Stand up, bend your knees and keep your feet level.”
Mountain bike expert Jordie Lunn balances effortlessly as he demonstrates technique.
As a first-time mountain biker, I listen intently as the course designer for Bear Mountain Resort offers up the basics while I look over my dress pants and dress shoes. I throw a hoody over my dress shirt – perhaps I’m not as prepared as I could have been – but there is no turning back. I have been looking forward to this for weeks.
Lunn gives my bike a last look, turning a dial on my shocks before we head out.
“It’s just an adjustment,” he says. “It’ll make it a little stiffer for you.” That may be a polite way of saying my 270 lbs. is a little heavy for the bike’s current shock settings, but I don’t say anything as we pedal into Bike Park Avenue for my first taste of the course.
Heading into the first turn, the first thing I notice is the view from the top of the mountain, down the trail and into Bear Mountain’s Valley course. I’ve been here before, but seeing the winding paths whisk underneath my wheels, while the mountains and trees edged ever so slowly by us, strikes me as unique.
Despite taking the corners gingerly, I’m forced to stop on my way down after taking a turn too straight. Lunn doesn’t have that problem, as his bike weaves through the course, his wheels almost glued to the trail even as he navigates almost sideways along the walls of the steeper embankments.
“(Sharper turns) are a commitment thing … and trusting your bike,” he says. “Your tires are going to hook up, but that all comes with time and experience right?”

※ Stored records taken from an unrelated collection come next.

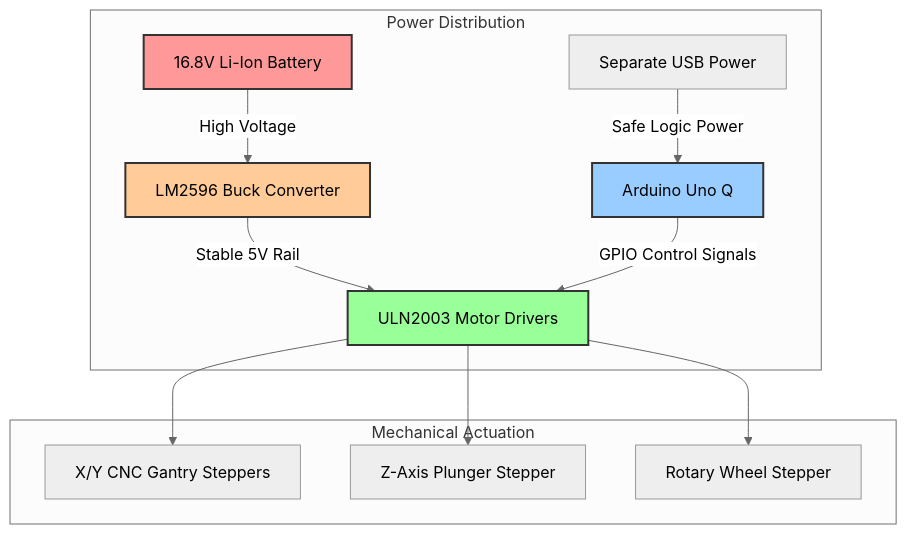
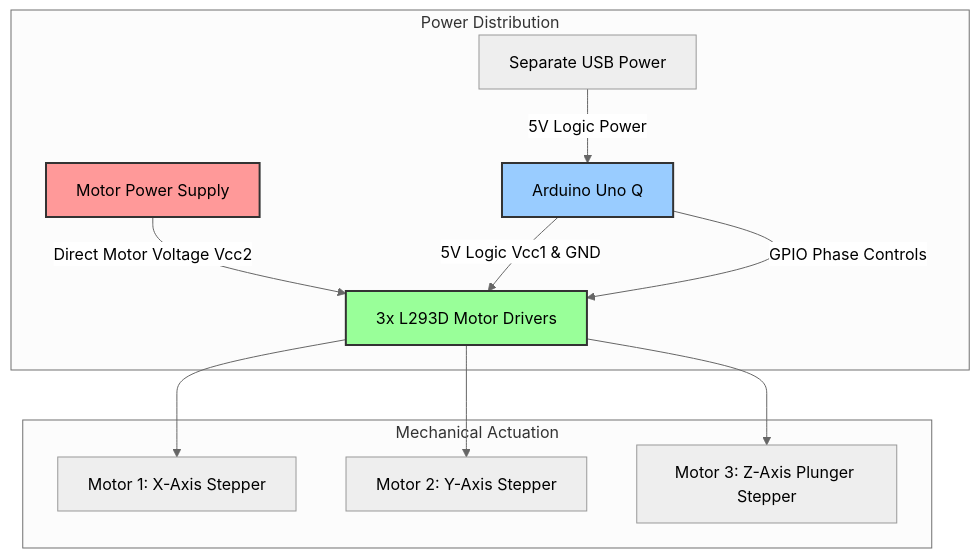
Before and after one commit to RealASHWIN122/Blister-bot-main-: the second of 6 diagrams in README.md, drawn with Mermaid (neutral theme). The commit also changed other lines of this file and 3 other files, not shown here.

Commit message:
docs: Update motor architecture to 3x L293D drivers without buck converter and add CNC moving trial video

````diff
--- a/README.md
+++ b/README.md
@@ -118,21 +115,20 @@
 ```mermaid
 graph TD
     subgraph Power Distribution
-        BATT[16.8V Li-Ion Battery] -->|High Voltage| BUCK[LM2596 Buck Converter]
-        BUCK -->|Stable 5V Rail| DRIVERS[ULN2003 Motor Drivers]
-        USB[Separate USB Power] -->|Safe Logic Power| UNO[Arduino Uno Q]
+        BATT[Motor Power Supply] -->|Direct Motor Voltage Vcc2| DRIVERS[3x L293D Motor Drivers]
+        USB[Separate USB Power] -->|5V Logic Power| UNO[Arduino Uno Q]
+        UNO -->|5V Logic Vcc1 & GND| DRIVERS
     end
 
     subgraph Mechanical Actuation
-        DRIVERS --> X[X/Y CNC Gantry Steppers]
-        DRIVERS --> Z[Z-Axis Plunger Stepper]
-        DRIVERS --> W[Rotary Wheel Stepper]
+        DRIVERS --> X[Motor 1: X-Axis Stepper]
+        DRIVERS --> Y[Motor 2: Y-Axis Stepper]
+        DRIVERS --> Z[Motor 3: Z-Axis Plunger Stepper]
     end
 
-    UNO -->|GPIO Control Signals| DRIVERS
+    UNO -->|GPIO Phase Controls| DRIVERS
     
     style BATT fill:#ff9999,stroke:#333,stroke-width:2px
-    style BUCK fill:#ffcc99,stroke:#333,stroke-width:2px
     style UNO fill:#99ccff,stroke:#333,stroke-width:2px
     style DRIVERS fill:#99ff99,stroke:#333,stroke-width:2px
 ```
````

He points at one of my knees: one is completely rigid, with most of my weight on that side of the bike – just like he told me not to do. I’m also sitting on the seat as we decline, without realizing it. I’m zero for three as we cross a golf cart passage and make our way down a grassy hill and underneath a canopy of trees. We are now on the single-track portion of the trail, where even the smell is beautiful.
Here the riding is slightly more challenging, with uphills to accompany the downs and roots and foliage providing natural obstacles. The final incline takes us to a clearing, where the buzz of a generator cuts through the silence and a giant airbag languishes just beyond a 6.5-foot high ramp.

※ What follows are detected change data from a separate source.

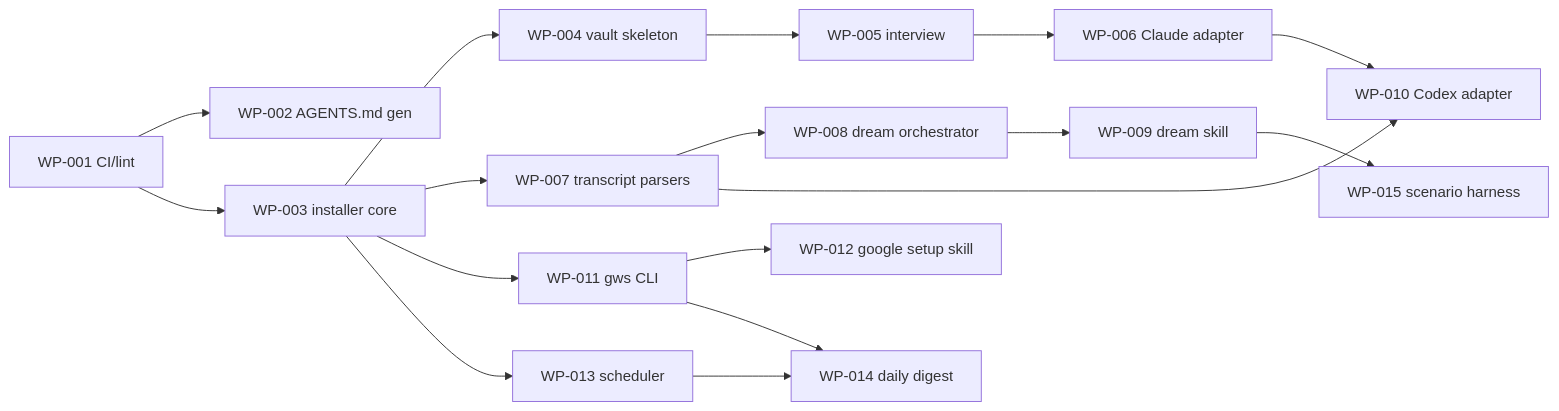
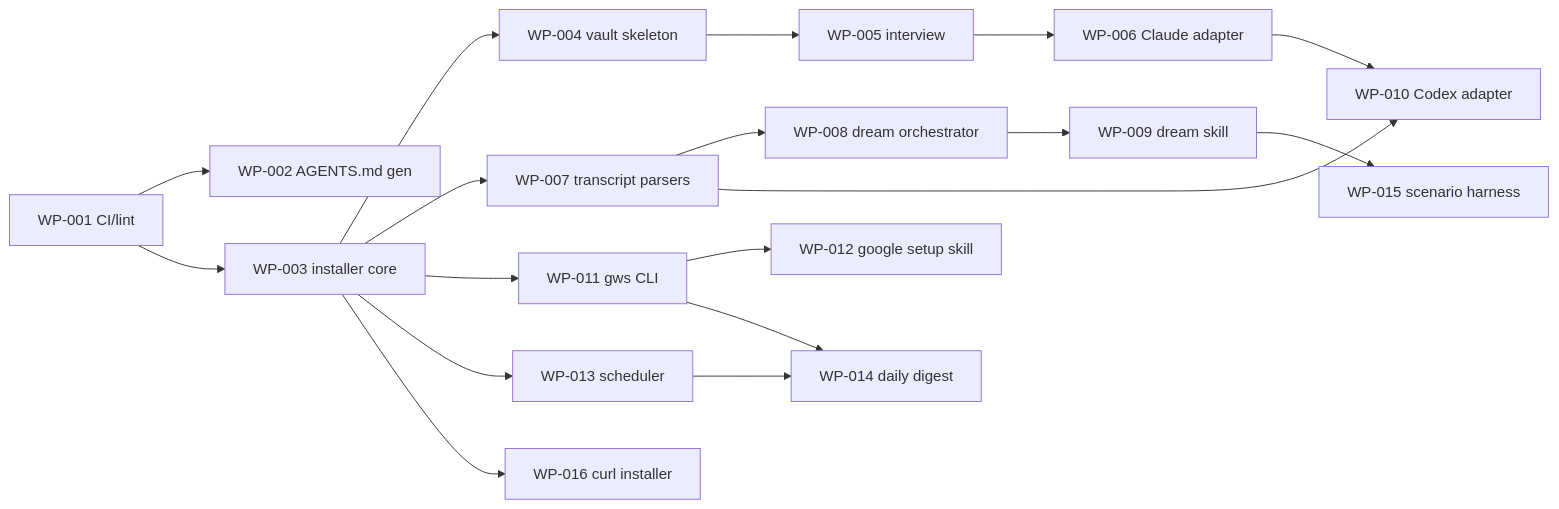
The diagram in docs/specs/ROADMAP.md (wienerdog-ai/wienerdog), drawn with Mermaid before and after one commit. The commit also changed other lines of this file and 9 other files, not shown here.

````diff
--- a/docs/specs/ROADMAP.md
+++ b/docs/specs/ROADMAP.md
@@ -40,19 +41,20 @@
 ```mermaid
 graph LR
   WP001[WP-001 CI/lint] --> WP002[WP-002 AGENTS.md gen]
   WP001 --> WP003[WP-003 installer core]
   WP003 --> WP004[WP-004 vault skeleton]
   WP004 --> WP005[WP-005 interview]
   WP005 --> WP006[WP-006 Claude adapter]
   WP003 --> WP007[WP-007 transcript parsers]
   WP007 --> WP008[WP-008 dream orchestrator]
   WP008 --> WP009[WP-009 dream skill]
   WP006 --> WP010[WP-010 Codex adapter]
   WP007 --> WP010
   WP003 --> WP011[WP-011 gws CLI]
   WP011 --> WP012[WP-012 google setup skill]
   WP003 --> WP013[WP-013 scheduler]
   WP011 --> WP014[WP-014 daily digest]
   WP013 --> WP014
   WP009 --> WP015[WP-015 scenario harness]
+  WP003 --> WP016[WP-016 curl installer]
 ```
````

“With the air bag, anybody can hit it, it just takes a bit of guts to hit the first time,” Lunn says.
Climbing to the top of the hill that declines into the ramp, I accept that this is happening. The 17-year mountain bike professional’s voice is in my ear as I bear down on the handlebars. “You got this,” he says.
Against my better judgment I line myself up at the top of the embankment as Lunn reminds me not to let go of the bike, and to “pre-load,” or press down on the handle bars as I glide into the ramp.
Slowly I step off the ground onto the pedals, pushing off into the descent that launches me further from the earth than I have ever been without being on my feet. One second I’m on top of the hill, the next I’m preloading my bike, a moment later I am airborne. Today I’m wondering how to tell me wife I want to buy a mountain bike.
Did you know?
- The Family Flow Trail is one of many mountain bike features at Bear Mountain Resort. The beginner-oriented trail is growing, with a full 5-km loop set for completion in March.
- All trails on the mountain are open to the public. Use your own bike or rent one at The Hub in the North Langford Adventure Centre. Cyclists are encouraged to check in at The Hub to learn about the trails before heading out.
- The bike park, featuring big jumps and an airbag, is the only membership-required area. Participants must sign a waiver and can only use the park when it is open and a safety attendant is on site.